[Opening RECORDS TO PROCESS section]

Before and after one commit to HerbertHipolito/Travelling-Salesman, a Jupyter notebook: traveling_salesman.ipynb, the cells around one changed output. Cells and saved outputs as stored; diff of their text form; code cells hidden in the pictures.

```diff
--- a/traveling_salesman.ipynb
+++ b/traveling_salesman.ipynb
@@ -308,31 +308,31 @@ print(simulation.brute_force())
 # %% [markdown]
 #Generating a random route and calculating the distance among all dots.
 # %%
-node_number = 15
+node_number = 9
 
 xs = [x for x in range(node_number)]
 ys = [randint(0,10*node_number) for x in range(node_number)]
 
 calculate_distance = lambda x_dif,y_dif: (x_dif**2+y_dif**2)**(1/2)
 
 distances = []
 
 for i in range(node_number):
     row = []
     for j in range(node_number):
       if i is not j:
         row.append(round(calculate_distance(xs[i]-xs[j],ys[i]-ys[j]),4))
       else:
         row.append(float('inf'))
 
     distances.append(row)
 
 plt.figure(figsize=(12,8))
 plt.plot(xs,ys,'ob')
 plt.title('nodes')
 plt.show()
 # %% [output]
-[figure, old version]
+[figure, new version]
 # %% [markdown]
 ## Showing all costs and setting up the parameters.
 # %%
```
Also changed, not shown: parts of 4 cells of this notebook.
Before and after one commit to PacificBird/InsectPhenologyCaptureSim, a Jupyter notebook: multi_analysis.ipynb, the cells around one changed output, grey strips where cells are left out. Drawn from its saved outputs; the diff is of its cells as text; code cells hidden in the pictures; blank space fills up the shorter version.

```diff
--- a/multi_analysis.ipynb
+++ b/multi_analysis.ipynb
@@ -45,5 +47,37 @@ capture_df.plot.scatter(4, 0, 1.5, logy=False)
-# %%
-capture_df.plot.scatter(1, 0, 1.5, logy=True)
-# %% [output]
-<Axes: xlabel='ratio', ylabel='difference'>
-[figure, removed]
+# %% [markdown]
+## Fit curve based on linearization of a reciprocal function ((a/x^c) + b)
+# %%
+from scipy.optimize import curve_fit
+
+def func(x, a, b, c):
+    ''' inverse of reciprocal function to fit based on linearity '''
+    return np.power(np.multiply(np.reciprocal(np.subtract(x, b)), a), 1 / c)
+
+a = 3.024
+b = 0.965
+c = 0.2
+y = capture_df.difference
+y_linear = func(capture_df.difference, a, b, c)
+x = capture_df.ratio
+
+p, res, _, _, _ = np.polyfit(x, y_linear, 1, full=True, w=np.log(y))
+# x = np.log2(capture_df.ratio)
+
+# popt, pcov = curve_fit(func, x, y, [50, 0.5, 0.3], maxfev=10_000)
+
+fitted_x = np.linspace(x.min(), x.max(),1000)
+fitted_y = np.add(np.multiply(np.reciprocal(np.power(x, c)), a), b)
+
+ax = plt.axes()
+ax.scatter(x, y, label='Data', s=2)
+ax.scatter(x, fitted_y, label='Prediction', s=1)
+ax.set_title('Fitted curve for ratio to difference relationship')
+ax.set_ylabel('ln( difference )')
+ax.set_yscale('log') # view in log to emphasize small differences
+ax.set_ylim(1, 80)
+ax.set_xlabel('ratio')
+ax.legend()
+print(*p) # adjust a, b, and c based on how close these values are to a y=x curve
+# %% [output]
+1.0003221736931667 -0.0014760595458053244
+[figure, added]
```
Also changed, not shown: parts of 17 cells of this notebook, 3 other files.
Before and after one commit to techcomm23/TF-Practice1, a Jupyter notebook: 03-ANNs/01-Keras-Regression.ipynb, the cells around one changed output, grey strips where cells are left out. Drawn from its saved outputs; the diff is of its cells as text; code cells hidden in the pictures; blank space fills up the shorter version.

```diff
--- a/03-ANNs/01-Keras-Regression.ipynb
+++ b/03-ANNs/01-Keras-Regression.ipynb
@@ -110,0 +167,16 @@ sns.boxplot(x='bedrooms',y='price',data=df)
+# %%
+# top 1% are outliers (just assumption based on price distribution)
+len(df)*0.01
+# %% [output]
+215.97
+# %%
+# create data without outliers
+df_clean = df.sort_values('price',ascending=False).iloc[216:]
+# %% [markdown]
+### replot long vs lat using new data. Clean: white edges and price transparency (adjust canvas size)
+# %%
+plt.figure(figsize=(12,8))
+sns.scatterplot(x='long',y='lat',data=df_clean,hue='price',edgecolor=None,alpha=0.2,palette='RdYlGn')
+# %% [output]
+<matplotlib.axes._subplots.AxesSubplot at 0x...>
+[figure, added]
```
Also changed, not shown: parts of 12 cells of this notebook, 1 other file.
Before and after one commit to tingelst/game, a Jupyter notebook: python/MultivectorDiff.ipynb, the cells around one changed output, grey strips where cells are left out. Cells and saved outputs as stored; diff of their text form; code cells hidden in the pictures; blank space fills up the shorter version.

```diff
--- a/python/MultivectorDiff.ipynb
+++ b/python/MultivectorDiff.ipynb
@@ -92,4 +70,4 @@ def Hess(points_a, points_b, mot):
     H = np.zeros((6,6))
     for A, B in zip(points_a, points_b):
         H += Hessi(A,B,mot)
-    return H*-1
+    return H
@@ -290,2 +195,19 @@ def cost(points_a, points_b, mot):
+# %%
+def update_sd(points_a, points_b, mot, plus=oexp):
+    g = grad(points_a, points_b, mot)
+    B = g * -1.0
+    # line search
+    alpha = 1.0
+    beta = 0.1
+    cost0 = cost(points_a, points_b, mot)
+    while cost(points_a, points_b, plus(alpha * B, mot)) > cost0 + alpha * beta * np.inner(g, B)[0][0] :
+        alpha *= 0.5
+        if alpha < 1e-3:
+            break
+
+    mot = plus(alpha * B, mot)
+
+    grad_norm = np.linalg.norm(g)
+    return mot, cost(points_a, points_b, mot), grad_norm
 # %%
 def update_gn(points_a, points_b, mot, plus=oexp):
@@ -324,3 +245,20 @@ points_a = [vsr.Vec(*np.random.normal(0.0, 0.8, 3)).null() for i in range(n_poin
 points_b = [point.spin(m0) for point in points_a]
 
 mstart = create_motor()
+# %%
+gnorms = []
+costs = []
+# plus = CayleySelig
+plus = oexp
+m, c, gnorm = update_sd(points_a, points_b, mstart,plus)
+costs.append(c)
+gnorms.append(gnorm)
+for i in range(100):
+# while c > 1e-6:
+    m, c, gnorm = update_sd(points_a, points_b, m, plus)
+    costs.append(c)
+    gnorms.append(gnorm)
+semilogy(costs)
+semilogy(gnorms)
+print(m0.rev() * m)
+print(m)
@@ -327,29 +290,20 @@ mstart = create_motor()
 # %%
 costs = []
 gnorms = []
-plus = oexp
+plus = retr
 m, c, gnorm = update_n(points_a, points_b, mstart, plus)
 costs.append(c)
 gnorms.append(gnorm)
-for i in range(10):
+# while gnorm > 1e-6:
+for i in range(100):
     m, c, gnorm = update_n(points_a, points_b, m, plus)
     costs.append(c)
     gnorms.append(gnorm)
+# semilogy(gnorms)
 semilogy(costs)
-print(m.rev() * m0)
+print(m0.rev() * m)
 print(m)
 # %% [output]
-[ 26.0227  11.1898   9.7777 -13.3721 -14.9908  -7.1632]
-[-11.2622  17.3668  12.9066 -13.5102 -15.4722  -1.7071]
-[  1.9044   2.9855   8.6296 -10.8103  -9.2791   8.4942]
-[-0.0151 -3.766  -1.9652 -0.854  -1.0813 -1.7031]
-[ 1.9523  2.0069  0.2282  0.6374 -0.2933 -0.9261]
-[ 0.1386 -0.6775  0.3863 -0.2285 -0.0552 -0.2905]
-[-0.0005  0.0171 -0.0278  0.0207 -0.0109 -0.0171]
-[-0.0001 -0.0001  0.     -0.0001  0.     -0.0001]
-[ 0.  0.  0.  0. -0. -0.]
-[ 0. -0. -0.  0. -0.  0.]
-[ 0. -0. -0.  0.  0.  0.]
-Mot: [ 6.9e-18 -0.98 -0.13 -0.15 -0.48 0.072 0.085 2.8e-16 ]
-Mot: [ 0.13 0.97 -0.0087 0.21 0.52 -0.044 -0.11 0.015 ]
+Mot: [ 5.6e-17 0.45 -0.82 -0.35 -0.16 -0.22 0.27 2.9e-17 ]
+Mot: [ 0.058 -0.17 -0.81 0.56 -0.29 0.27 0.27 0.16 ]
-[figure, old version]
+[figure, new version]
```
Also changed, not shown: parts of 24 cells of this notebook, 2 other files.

[Closing RECORDS TO PROCESS section]

- PROBLEM REQUIREMENTS
Count the lines in the listing above that include the word "print", and respond with that number alone.

- ANSWER SPACE
7